Appeal from the Board of Tax Appeals.
Before SWAN, AUGUSTUS N. HAND, and PATTERSON, Circuit Judges.
PATTERSON, Circuit Judge.
The commissioner found a deficiency of $645.14 in the petitioner's income tax for 1933. The deficiency resulted from disallowance of the greater part of a deduction claimed by the petitioner for amortization of his share of expenses in connection with a lease. The Board of Tax Appeals sustained the commissioner.
The petitioner owned an undivided interest in New York real estate. In 1928 the owners made a twenty-one year lease of the property, to begin on May 2, 1929. The lessee was to demolish the existing buildings and erect a new building. The lessee entered into possession and demolished. The petitioner's share of the value of the demolished building was $21,852.33, and his share of other expenses connected with the lease (broker's commission, legal expenses and so on) was $6,990.02, a total of $28,842.35. This sum amortized over the twenty-one years of the lease would be apportioned at $1,373.45 for each calendar year, with proportionately smaller sums for the fractions of 1929 and 1950 covered by the lease. But the lease came to an end in 1933, for practical purposes at least. A company purchased the lessee's interest at foreclosure sale, and on January 23, 1933, the owners of the fee simple, including the petitioner, conveyed their interests in the realty, including their rights under the lease, to the company which had acquired the leasehold, in exchange for its entire capital stock and $4,290,000 face value of its bonds. The petitioner and other owners of undivided shares received the stock and bonds in proportion to the amount of their undivided interests in the real estate.
In his 1933 return the petitioner claimed as a deduction from gross incme the unamortized part of the expenses incurred in connection with the lease, $23,806.37. The commissioner disallowed the deduction. He allowed only a deduction of $114.45, representing amortization for one month in 1933.
The loss on demolition of the old building, the broker's commission and other costs in the making of the lease are deemed capital cost to acquire a wasting asset, and so are deducted pro rata over the life of the lease. Bonwit Teller & Co. v. Commissioner, 2 Cir., 53 F.2d 381, 82 A.L.R. 325; Helvering v. Manhattan Life Ins. Co., 2 Cir., 71 F.2d 292. For each year that the lease ran, the petitioner was entitled to deduct the proportionate amount, and if the lease had continued to its appointed end he would have finally taken deductions for the entire cost. But the lease came to a premature end in 1933, and the right to take a proportionate deduction annually on account of the cost of acquiring the lease also came to an end. Helvering v. Manhattan Life Ins. Co., supra. The unamortized portion of that cost was part of the petitioner's investment in the real estate. If the 1933 transaction had been a sale resulting in taxable gain or loss, the unamortized amount would have figured as part of the petitioner's cost.
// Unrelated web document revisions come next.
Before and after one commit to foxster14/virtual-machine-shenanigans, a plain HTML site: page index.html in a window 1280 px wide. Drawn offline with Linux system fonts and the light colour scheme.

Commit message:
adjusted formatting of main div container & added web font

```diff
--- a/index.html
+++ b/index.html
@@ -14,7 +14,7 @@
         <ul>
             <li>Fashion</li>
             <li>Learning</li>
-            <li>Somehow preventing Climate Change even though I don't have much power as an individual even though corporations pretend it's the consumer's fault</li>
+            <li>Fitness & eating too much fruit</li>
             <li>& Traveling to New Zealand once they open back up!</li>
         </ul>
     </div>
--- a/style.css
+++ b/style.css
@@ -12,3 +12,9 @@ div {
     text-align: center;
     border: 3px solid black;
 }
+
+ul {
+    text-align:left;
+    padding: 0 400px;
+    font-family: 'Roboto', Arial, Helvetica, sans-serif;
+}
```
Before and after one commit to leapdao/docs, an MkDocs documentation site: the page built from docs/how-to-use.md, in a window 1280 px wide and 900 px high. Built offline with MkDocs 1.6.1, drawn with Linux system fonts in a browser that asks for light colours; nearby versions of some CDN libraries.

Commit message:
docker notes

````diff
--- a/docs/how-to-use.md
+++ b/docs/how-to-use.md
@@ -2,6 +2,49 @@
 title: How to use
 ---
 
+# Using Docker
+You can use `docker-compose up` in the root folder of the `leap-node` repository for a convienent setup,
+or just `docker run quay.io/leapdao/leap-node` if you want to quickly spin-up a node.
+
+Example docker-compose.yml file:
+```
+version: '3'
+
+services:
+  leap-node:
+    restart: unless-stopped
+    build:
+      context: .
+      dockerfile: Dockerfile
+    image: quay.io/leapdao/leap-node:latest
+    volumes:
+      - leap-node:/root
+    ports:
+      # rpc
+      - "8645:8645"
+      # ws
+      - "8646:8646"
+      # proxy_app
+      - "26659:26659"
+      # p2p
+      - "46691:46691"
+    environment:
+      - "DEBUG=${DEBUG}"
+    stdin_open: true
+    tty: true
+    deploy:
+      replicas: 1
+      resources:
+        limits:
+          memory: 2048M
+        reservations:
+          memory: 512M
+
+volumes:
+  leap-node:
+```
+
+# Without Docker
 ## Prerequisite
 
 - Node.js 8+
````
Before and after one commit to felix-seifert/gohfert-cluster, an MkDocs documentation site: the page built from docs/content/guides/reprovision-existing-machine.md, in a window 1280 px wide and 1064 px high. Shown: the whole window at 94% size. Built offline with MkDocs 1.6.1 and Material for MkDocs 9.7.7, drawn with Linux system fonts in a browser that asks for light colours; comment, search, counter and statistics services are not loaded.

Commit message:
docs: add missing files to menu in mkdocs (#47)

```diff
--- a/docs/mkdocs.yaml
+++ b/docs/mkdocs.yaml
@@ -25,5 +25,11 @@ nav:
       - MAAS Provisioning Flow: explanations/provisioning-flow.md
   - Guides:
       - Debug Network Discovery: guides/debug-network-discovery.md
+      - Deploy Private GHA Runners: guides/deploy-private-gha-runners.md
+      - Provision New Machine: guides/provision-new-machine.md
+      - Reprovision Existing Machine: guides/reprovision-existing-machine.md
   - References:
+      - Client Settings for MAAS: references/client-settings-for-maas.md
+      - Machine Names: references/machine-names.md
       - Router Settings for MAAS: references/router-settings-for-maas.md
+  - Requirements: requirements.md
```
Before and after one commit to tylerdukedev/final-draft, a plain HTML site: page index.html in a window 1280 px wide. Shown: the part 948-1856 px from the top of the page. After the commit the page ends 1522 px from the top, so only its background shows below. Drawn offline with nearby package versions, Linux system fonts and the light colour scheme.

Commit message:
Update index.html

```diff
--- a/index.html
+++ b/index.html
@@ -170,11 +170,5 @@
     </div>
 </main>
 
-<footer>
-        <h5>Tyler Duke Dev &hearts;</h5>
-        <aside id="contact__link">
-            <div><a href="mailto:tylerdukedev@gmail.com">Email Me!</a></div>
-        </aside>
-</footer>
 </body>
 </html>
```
The transaction, however, was an exchange without gain or loss, and the petitioner's cost basis for the securities received is represented by his cost basis of the real estate and his unamortized cost of the lease.
The Board was right in its disposition of the case. The decision will be affirmed.